Point of reference for the beat generation in the United States of the 50s, here is the story of Allen Ginsberg.
Who was Allen Ginsberg
Irwin Allen Ginsberg (Newark, June 3, 1926 – New York, April 5, 1997) was an American poet. He grew up in New Jersey with a Jewish family consisting of a poet and professor father, a mother who is a member of the Communist Party and a brother.
From a very young age he understood that he was gifted for writing and so as a teenager writes some letters to the New York Times.
Once graduated, he briefly attended college and then enrolled in the Columbia University and here he writes for the literary magazine of the faculty and for the humorous one by getting noticed on campus.
The artistic and literary experimentation
In recent years he also met some exponents of the beat generation including Jack Kerouac with whom he binds thanks to a series of shared values. Among these is also fundamental for ideological formation Lucien Carr which in reality becomes the point of contact between Ginsberg and the members of the group.
Another key event during his youth it dates back to 1948 when during a reading by William Blake he experiences a form of hallucination that he will swear not to be linked to drugs or drugs. After this curious episode, it is the San Francisco Renaissance with which he begins to work and create cultural events.
The travels around the world and the approach to spirituality
After the period in San Francisco he begins a period of itinerant experimentation. He moves to Morocco and then to Paris with some friends and colleagues, giving vent to his creativity. For example, “Kaddish” and “Naked meal” date back to this period.

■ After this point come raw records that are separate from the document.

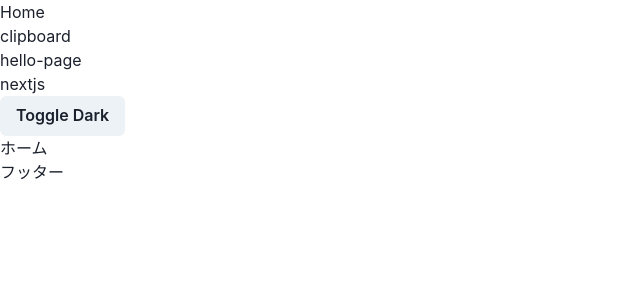
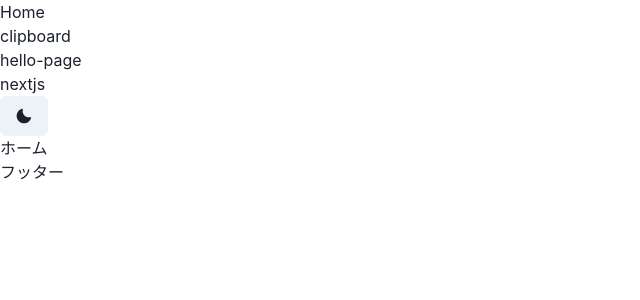
Before and after one commit to seijinrosen/tools, a Next.js app: page / in a window 1280 px wide. Shown: the top 300 px of the page, without its empty margins (0-640 px from the left). Built offline with nearby package versions, Linux system fonts and the light colour scheme.

Commit message:
ColorToggleButton をアイコンに変更

```diff
--- a/src/components/ColorToggleButton/index.tsx
+++ b/src/components/ColorToggleButton/index.tsx
@@ -1,5 +1,6 @@
 // https://chakra-ui.com/docs/styled-system/color-mode#usecolormode
 
+import { MoonIcon, SunIcon } from "@chakra-ui/icons";
 import { Button, useColorMode } from "@chakra-ui/react";
 
 const ColorToggleButton = () => {
@@ -7,7 +8,7 @@
 
   return (
     <Button onClick={toggleColorMode}>
-      Toggle {colorMode === "light" ? "Dark" : "Light"}
+      {colorMode === "light" ? <MoonIcon /> : <SunIcon />}
     </Button>
   );
 };
```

Once the European phase is over, the one in Asia follows, specifically in India where it approaches Buddhist and Krishnaist thinking enough to donate his money to build temples. On his return to the United States he dies following liver cancer in New York City.